[Revision tracking records]
----

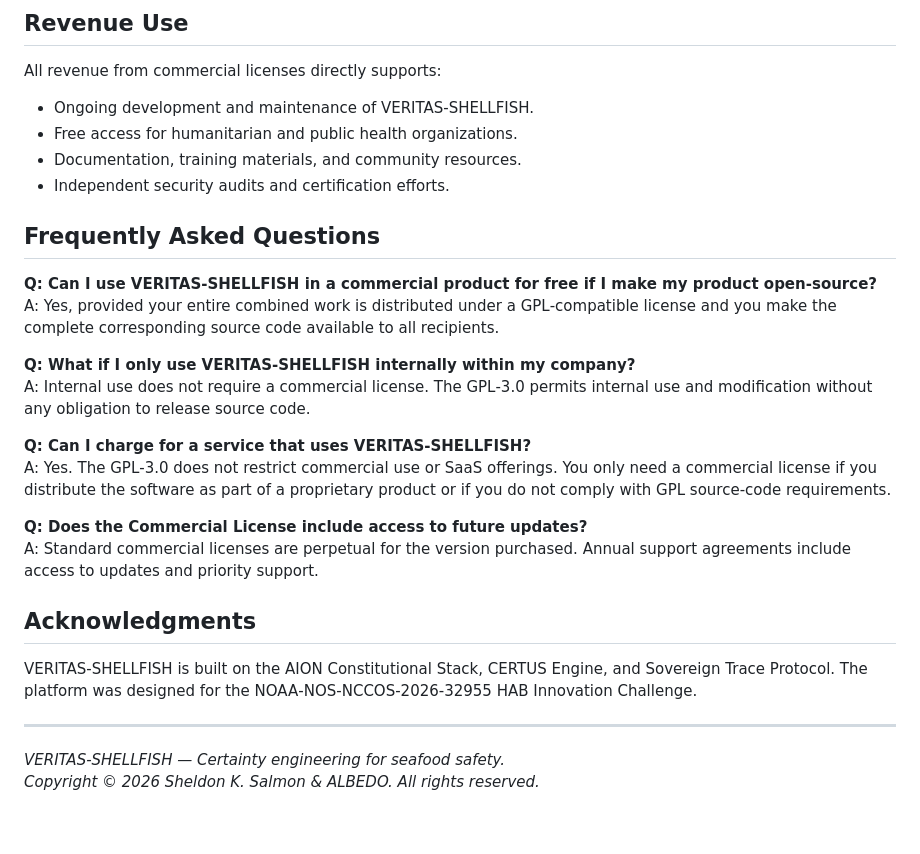
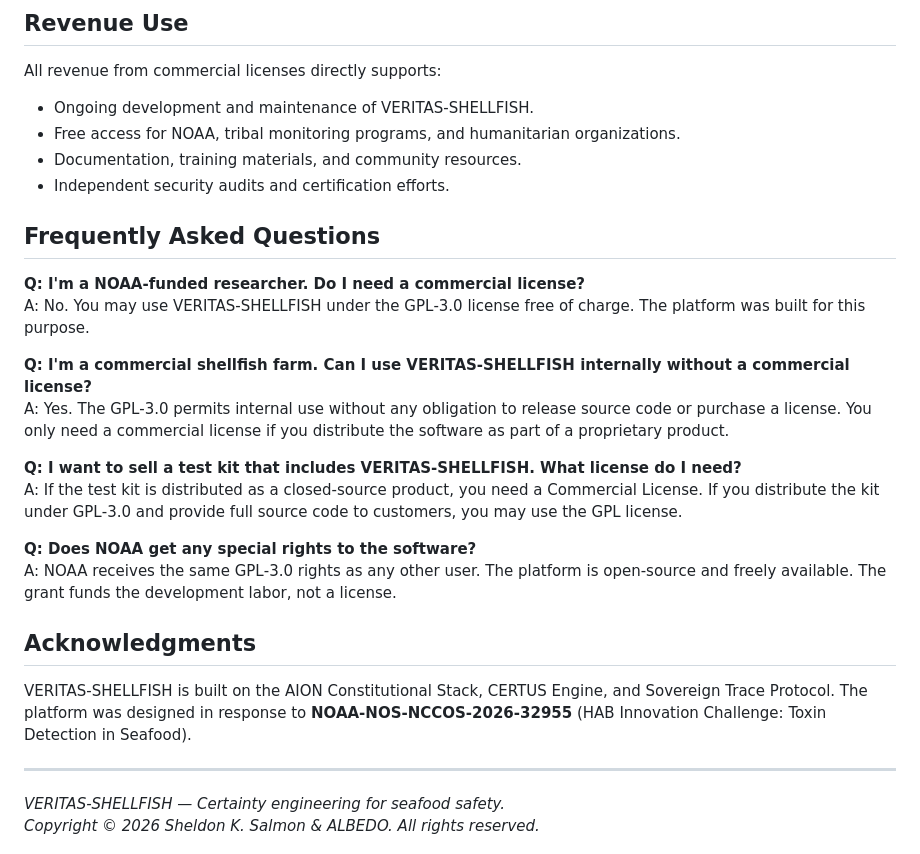
Before and after one commit to AionSystem/VERITAS-SHELLFISH, a Markdown page: COMMERCIAL-LICENSE.md, the part around one of its changes. GitHub-like rendering; blank space fills up the shorter version.

```diff
--- a/COMMERCIAL-LICENSE.md
+++ b/COMMERCIAL-LICENSE.md
@@ -72,27 +84,27 @@ A licensing specialist will respond within 2–3 business days with options and
 All revenue from commercial licenses directly supports:
 
 - Ongoing development and maintenance of VERITAS‑SHELLFISH.
-- Free access for humanitarian and public health organizations.
+- Free access for NOAA, tribal monitoring programs, and humanitarian organizations.
 - Documentation, training materials, and community resources.
 - Independent security audits and certification efforts.
 
 ## Frequently Asked Questions
 
-**Q: Can I use VERITAS‑SHELLFISH in a commercial product for free if I make my product open‑source?**
-A: Yes, provided your entire combined work is distributed under a GPL‑compatible license and you make the complete corresponding source code available to all recipients.
+**Q: I'm a NOAA‑funded researcher. Do I need a commercial license?**
+A: No. You may use VERITAS‑SHELLFISH under the GPL‑3.0 license free of charge. The platform was built for this purpose.
 
-**Q: What if I only use VERITAS‑SHELLFISH internally within my company?**
-A: Internal use does not require a commercial license. The GPL‑3.0 permits internal use and modification without any obligation to release source code.
+**Q: I'm a commercial shellfish farm. Can I use VERITAS‑SHELLFISH internally without a commercial license?**
+A: Yes. The GPL‑3.0 permits internal use without any obligation to release source code or purchase a license. You only need a commercial license if you distribute the software as part of a proprietary product.
 
-**Q: Can I charge for a service that uses VERITAS‑SHELLFISH?**
-A: Yes. The GPL‑3.0 does not restrict commercial use or SaaS offerings. You only need a commercial license if you distribute the software as part of a proprietary product or if you do not comply with GPL source‑code requirements.
+**Q: I want to sell a test kit that includes VERITAS‑SHELLFISH. What license do I need?**
+A: If the test kit is distributed as a closed‑source product, you need a Commercial License. If you distribute the kit under GPL‑3.0 and provide full source code to customers, you may use the GPL license.
 
-**Q: Does the Commercial License include access to future updates?**
-A: Standard commercial licenses are perpetual for the version purchased. Annual support agreements include access to updates and priority support.
+**Q: Does NOAA get any special rights to the software?**
+A: NOAA receives the same GPL‑3.0 rights as any other user. The platform is open‑source and freely available. The grant funds the development labor, not a license.
 
 ## Acknowledgments
 
-VERITAS‑SHELLFISH is built on the AION Constitutional Stack, CERTUS Engine, and Sovereign Trace Protocol. The platform was designed for the NOAA‑NOS‑NCCOS‑2026‑32955 HAB Innovation Challenge.
+VERITAS‑SHELLFISH is built on the AION Constitutional Stack, CERTUS Engine, and Sovereign Trace Protocol. The platform was designed in response to **NOAA‑NOS‑NCCOS‑2026‑32955** (HAB Innovation Challenge: Toxin Detection in Seafood).
 
 ---
 
```
Also changed, not shown: other parts of COMMERCIAL-LICENSE.md (+23 -11 lines).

----

- WHAT THE EXERCISE ASKS: The answer should be a single number: how many lines of the entries hold "built".

- SOLUTION TO THIS EXERCISE: 3